What is required
Gather each line of the entries below that includes "footer".

Provided entries
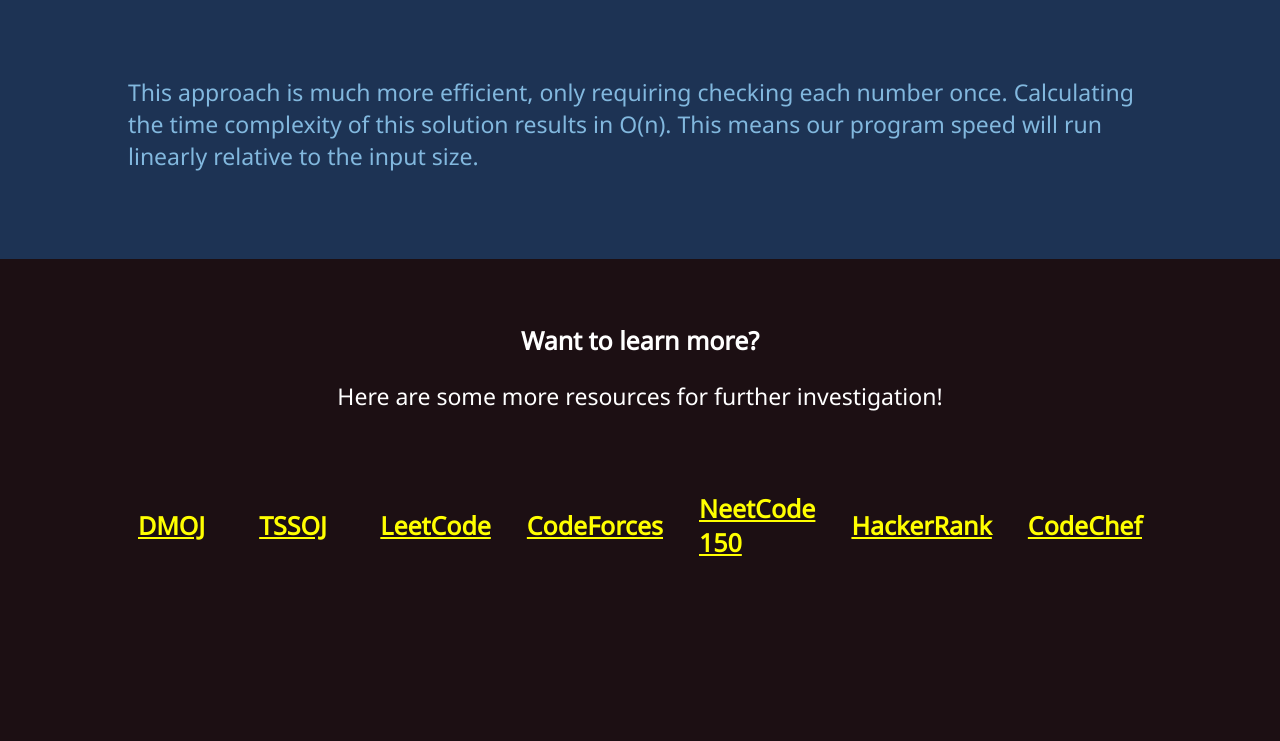
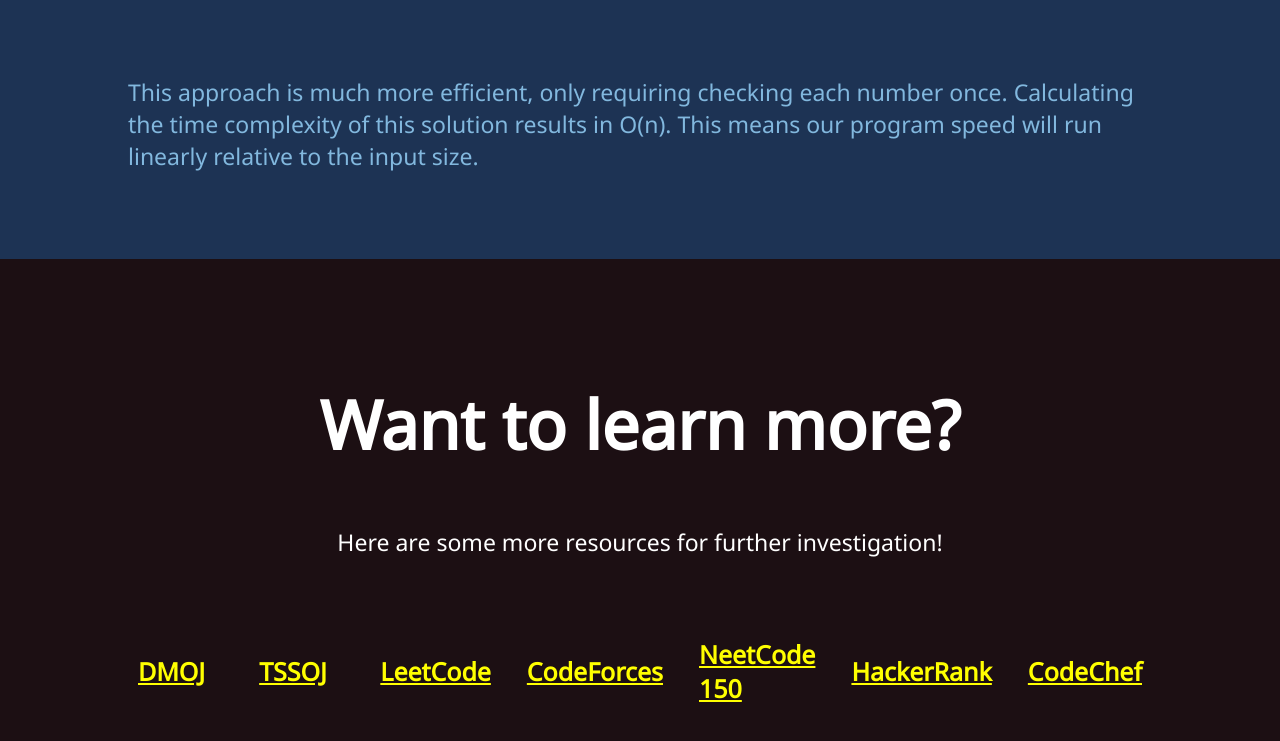
Before and after one commit to KurbyDoo/intro_to_competitive_programming, a plain HTML site: page html/pages/home.html in a window 1280 px wide. Shown: the part 5474-6215 px from the top of the page. Before the commit the page ends 6121 px from the top, so only its background shows below. Drawn offline with nearby package versions, Linux system fonts and the light colour scheme.

Commit message:
Add files via upload

```diff
--- a/html/footer.html
+++ b/html/footer.html
@@ -1,6 +1,6 @@
 <div class="section black">
     <div class="align_center">
-        <h4>Want to learn more?</h1>
+        <h2>Want to learn more?</h2>
         <p class="info_paragraph">Here are some more resources for further investigation!</p>
     </div>
     <div class="horizontal_alignment">
```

Output of the task
--- a/html/footer.html
+++ b/html/footer.html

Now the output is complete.